MF Global filed for bankruptcy on Oct. 31, after $6.3 billion in risky bets on European sovereign debt spooked investors and an effort to sell the firm failed.
Investigators are searching for as much as $1.2 billion in missing customer money, which regulators have said the company may have diverted for its own needs.
U.S. regulators are doing a wide probe of MF Global's business practices, including its accounting and disclosures. The FBI also has shown a preliminary interest in the reason behind the missing funds.
Congress is holding a series of hearings examining whether regulators and company insiders could have done more to prevent the failure and protect investors, traders and farmers who may be out hundreds of millions of dollars.
Before becoming CEO of MF Global last year, Corzine was the governor of New Jersey. He was also CEO of Goldman Sachs in the late 1990s.
Lucas told reporters Friday that the House Agriculture Committee requested that Corzine appear, and received a letter from Corzine's attorney saying he would not be available on Dec. 8, the requested date.
"We are putting the pieces in place to compel testimony," Lucas said. "It is too important to let slide."
Friday's vote to issue a subpoena was unanimous with bipartisan backing.
"I am in full support of the endeavor we are undertaking today," said Representative Collin Peterson, the committee's top Democrat. "It is imperative that we hear directly from all those involved."
The House Agriculture Committee also expects to hear from the Commodity Futures Trading Commission and the Financial Industry Regulatory Authority -- two of the many regulators who were responsible for overseeing parts of MF Global.

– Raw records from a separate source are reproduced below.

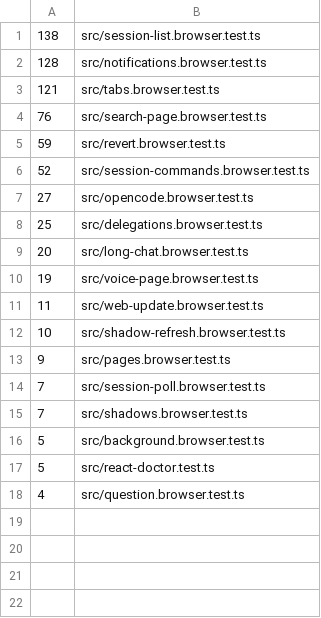
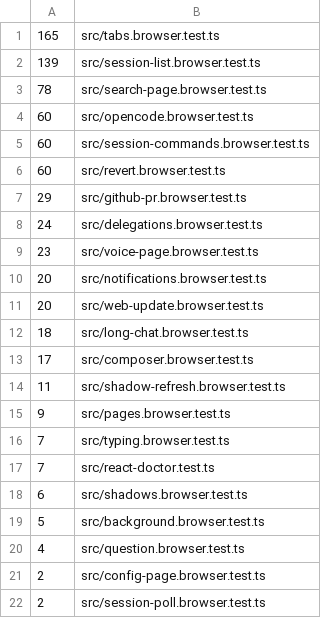
Before and after one commit to Rocketable/platform, a TSV file: .github/web-test-seconds.tsv, drawn as a sheet.

Commit message:
ci: run the OpenCode checks in their own job
Each merge queue entry waits for its slowest job. The checks job was
often that job, at about 3.3 minutes, and about 100 seconds of it was
the OpenCode lint and tests. Those need only bun and their own
node_modules, not the Go steps that come before them, so they now run
in a parallel oc job that test (core) requires. The checks job drops to
about 1.7 minutes and every test still runs.

The web shard weights were also stale. notifications was listed at 128
seconds but takes about 20, and tabs at 121 but takes about 165. The
list now holds the per-file seconds measured from six recent merge
queue runs, so the shards carry even work. The slowest shard is still
the one with tabs, because one file cannot be split across shards.

The new learning in docs/solutions explains how to measure those seconds
from the CI logs, since bun prints two files' output interleaved.

```diff
--- a/.github/web-test-seconds.tsv
+++ b/.github/web-test-seconds.tsv
@@ -1,18 +1,22 @@
-138	src/session-list.browser.test.ts
-128	src/notifications.browser.test.ts
-121	src/tabs.browser.test.ts
-76	src/search-page.browser.test.ts
-59	src/revert.browser.test.ts
-52	src/session-commands.browser.test.ts
-27	src/opencode.browser.test.ts
-25	src/delegations.browser.test.ts
-20	src/long-chat.browser.test.ts
-19	src/voice-page.browser.test.ts
-11	src/web-update.browser.test.ts
-10	src/shadow-refresh.browser.test.ts
+165	src/tabs.browser.test.ts
+139	src/session-list.browser.test.ts
+78	src/search-page.browser.test.ts
+60	src/opencode.browser.test.ts
+60	src/session-commands.browser.test.ts
+60	src/revert.browser.test.ts
+29	src/github-pr.browser.test.ts
+24	src/delegations.browser.test.ts
+23	src/voice-page.browser.test.ts
+20	src/notifications.browser.test.ts
+20	src/web-update.browser.test.ts
+18	src/long-chat.browser.test.ts
+17	src/composer.browser.test.ts
+11	src/shadow-refresh.browser.test.ts
 9	src/pages.browser.test.ts
-7	src/session-poll.browser.test.ts
-7	src/shadows.browser.test.ts
+7	src/typing.browser.test.ts
+7	src/react-doctor.test.ts
+6	src/shadows.browser.test.ts
 5	src/background.browser.test.ts
-5	src/react-doctor.test.ts
 4	src/question.browser.test.ts
+2	src/config-page.browser.test.ts
+2	src/session-poll.browser.test.ts
```
Also changed, not shown: 2 other files.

A committee aide said the panel last issued a subpoena in 1996.
Neither MF Global nor its executives has been charged with wrongdoing.